*** Opening of Recorded information ***
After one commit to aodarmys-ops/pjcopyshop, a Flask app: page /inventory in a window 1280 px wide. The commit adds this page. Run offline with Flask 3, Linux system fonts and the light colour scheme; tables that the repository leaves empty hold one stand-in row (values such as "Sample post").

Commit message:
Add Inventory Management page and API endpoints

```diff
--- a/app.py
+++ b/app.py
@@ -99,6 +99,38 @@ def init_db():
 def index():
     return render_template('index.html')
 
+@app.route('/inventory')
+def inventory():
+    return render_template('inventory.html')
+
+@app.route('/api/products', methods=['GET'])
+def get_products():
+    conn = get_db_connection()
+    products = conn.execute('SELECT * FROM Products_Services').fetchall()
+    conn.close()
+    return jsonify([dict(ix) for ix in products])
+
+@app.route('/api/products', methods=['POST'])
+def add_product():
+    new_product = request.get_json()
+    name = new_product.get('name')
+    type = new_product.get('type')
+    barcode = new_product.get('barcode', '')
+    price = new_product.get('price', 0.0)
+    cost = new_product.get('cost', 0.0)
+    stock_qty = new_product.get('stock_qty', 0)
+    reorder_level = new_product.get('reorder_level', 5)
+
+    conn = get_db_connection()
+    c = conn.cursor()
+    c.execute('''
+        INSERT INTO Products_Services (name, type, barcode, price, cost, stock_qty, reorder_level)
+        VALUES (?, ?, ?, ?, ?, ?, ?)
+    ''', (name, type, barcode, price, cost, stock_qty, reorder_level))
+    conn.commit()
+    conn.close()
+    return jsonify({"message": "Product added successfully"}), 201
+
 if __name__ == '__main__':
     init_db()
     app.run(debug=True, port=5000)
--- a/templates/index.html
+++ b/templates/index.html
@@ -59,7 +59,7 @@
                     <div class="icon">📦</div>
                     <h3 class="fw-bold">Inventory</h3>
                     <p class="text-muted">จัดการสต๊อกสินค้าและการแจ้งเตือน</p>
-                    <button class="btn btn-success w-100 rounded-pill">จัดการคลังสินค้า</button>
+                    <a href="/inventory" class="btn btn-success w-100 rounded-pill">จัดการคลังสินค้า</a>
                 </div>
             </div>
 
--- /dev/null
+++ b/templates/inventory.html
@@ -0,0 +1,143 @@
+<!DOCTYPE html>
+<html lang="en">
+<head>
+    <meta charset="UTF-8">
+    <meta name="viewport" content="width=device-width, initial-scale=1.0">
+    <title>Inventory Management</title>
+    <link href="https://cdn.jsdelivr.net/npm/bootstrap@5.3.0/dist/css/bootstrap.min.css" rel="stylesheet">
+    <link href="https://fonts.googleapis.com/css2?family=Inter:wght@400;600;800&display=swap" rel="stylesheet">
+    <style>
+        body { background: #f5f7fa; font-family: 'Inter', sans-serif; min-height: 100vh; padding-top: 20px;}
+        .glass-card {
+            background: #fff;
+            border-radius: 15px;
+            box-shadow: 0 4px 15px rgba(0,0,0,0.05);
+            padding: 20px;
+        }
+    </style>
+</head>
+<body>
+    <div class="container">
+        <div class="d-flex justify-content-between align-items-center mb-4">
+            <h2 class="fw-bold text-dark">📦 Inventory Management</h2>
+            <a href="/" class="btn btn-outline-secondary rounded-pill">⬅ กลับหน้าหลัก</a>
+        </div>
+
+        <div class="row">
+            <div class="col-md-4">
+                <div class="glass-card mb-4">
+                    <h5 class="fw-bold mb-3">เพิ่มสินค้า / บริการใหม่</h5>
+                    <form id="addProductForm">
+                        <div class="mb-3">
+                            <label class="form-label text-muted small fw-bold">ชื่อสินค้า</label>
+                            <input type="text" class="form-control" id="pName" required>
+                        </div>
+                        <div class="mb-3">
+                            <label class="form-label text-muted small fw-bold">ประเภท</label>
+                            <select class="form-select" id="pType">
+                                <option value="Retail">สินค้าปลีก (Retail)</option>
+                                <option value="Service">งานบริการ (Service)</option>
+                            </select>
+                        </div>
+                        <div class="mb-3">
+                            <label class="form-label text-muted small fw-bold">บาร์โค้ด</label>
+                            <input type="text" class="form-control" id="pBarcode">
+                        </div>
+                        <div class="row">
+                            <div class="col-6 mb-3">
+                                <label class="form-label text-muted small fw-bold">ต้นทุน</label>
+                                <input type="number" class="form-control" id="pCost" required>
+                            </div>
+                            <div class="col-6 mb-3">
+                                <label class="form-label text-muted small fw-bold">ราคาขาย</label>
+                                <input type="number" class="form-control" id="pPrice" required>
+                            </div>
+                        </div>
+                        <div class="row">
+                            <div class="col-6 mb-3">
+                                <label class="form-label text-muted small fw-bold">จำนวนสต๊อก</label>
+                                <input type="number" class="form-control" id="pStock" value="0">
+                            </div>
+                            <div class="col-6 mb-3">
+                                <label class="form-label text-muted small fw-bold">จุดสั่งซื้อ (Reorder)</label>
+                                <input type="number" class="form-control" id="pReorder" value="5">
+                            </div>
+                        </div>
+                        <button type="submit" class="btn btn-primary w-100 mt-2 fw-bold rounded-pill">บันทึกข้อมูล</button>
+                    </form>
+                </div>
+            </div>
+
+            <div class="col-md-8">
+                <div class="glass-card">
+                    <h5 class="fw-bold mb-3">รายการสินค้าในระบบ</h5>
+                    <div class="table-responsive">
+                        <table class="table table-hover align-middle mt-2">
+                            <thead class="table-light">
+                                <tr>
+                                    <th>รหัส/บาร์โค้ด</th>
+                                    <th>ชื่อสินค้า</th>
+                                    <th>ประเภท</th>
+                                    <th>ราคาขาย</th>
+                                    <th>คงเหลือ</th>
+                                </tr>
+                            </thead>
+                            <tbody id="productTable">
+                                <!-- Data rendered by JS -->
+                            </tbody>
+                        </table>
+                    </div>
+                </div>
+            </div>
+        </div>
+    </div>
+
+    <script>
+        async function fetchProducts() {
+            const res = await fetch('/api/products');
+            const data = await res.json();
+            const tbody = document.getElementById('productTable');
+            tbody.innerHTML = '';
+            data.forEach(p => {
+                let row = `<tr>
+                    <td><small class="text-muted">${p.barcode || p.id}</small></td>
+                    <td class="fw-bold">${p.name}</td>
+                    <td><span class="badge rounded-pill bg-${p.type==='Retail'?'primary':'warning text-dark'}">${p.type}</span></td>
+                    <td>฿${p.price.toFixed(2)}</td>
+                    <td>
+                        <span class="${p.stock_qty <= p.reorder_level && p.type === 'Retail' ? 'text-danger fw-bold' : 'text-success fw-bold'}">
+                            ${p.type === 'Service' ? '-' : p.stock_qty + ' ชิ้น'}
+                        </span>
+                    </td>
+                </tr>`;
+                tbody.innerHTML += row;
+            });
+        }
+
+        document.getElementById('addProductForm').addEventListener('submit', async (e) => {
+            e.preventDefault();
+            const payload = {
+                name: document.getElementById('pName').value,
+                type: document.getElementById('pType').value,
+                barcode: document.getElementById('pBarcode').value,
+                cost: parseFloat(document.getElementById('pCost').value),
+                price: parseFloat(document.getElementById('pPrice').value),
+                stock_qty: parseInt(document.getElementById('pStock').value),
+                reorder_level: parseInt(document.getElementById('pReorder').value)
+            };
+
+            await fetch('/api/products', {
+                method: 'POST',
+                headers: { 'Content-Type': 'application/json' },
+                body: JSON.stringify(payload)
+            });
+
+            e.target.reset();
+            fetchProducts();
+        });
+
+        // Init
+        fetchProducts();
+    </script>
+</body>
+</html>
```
*** Close of Recorded information ***
*** Opening of Recorded information ***
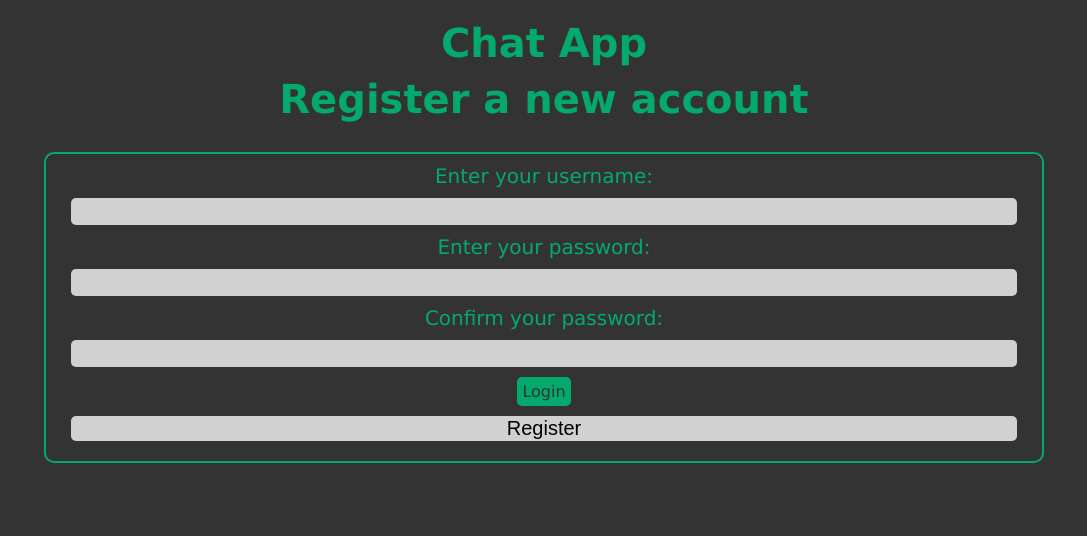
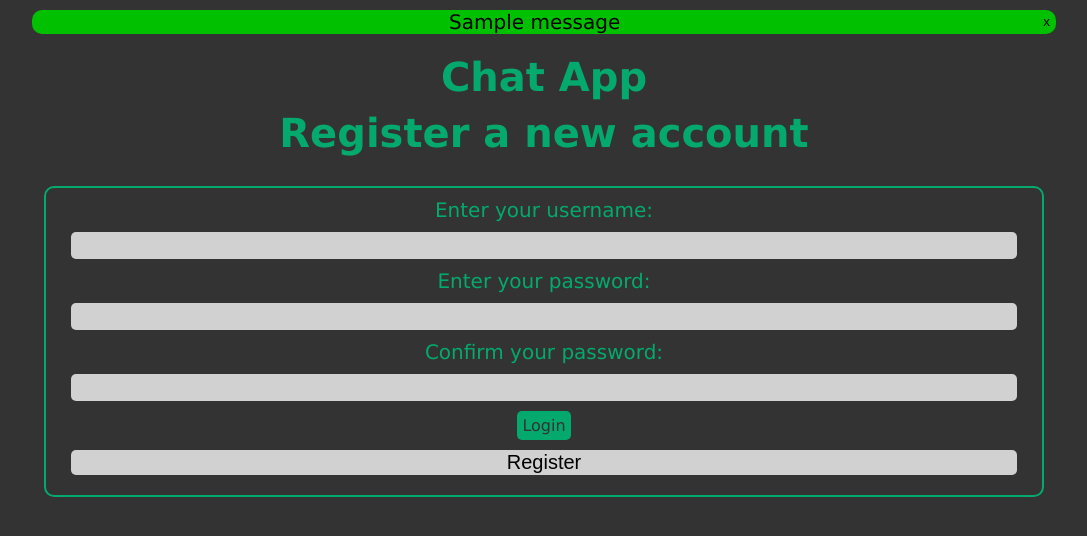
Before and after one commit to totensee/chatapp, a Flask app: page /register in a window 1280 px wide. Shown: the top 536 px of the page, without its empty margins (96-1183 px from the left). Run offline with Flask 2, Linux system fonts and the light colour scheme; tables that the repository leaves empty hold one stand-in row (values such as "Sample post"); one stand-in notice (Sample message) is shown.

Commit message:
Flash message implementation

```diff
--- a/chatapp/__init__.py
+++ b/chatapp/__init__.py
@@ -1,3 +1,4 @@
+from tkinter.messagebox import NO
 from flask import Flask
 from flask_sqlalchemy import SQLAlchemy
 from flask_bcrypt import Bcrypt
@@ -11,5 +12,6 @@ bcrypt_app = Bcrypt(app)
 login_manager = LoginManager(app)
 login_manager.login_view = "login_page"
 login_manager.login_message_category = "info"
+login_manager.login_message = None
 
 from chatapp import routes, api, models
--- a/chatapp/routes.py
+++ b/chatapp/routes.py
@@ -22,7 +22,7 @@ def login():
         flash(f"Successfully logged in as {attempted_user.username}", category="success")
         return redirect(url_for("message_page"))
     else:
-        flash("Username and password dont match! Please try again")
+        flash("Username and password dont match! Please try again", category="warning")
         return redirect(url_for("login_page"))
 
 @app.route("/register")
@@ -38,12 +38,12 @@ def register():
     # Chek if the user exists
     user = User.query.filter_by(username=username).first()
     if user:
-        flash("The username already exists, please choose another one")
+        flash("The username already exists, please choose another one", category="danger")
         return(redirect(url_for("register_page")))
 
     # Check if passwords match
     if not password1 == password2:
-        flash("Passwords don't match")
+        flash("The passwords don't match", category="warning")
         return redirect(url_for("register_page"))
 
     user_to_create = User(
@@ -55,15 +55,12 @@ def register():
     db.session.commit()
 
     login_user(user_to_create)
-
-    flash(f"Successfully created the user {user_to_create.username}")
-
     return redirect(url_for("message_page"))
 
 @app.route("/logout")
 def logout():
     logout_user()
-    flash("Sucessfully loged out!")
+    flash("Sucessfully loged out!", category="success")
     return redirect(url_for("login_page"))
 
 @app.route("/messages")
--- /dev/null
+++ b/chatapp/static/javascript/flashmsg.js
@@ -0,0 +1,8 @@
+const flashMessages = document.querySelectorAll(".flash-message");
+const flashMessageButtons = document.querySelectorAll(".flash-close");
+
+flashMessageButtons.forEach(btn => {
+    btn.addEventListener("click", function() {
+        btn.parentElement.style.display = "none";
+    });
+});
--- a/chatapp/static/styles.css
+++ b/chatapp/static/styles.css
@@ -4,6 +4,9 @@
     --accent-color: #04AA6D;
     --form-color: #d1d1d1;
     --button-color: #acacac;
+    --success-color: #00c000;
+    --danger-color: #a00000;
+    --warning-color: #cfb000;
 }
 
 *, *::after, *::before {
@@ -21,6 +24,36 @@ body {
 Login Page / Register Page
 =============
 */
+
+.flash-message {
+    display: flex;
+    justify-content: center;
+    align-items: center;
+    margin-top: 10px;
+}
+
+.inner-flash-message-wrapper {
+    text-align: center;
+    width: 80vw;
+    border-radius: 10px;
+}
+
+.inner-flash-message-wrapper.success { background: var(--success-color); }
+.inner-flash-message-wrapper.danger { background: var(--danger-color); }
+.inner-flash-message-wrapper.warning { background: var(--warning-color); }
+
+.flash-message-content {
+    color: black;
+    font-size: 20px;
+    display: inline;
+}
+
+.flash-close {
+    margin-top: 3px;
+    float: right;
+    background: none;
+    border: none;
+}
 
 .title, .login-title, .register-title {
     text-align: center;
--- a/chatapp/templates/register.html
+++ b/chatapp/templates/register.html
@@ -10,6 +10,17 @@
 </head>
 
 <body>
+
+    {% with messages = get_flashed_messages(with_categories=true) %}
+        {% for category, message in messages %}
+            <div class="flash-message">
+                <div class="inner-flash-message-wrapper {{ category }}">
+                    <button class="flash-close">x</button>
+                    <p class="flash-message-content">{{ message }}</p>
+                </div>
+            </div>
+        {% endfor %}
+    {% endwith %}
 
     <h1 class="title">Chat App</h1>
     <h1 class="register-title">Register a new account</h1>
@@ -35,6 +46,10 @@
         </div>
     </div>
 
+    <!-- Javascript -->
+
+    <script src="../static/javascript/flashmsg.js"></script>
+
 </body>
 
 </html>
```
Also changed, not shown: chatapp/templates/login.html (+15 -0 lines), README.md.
*** Close of Recorded information ***
_Task prompt:_ Give only a number: how many lines of the data hold the string "conn"?

_Result of the exercise:_ 7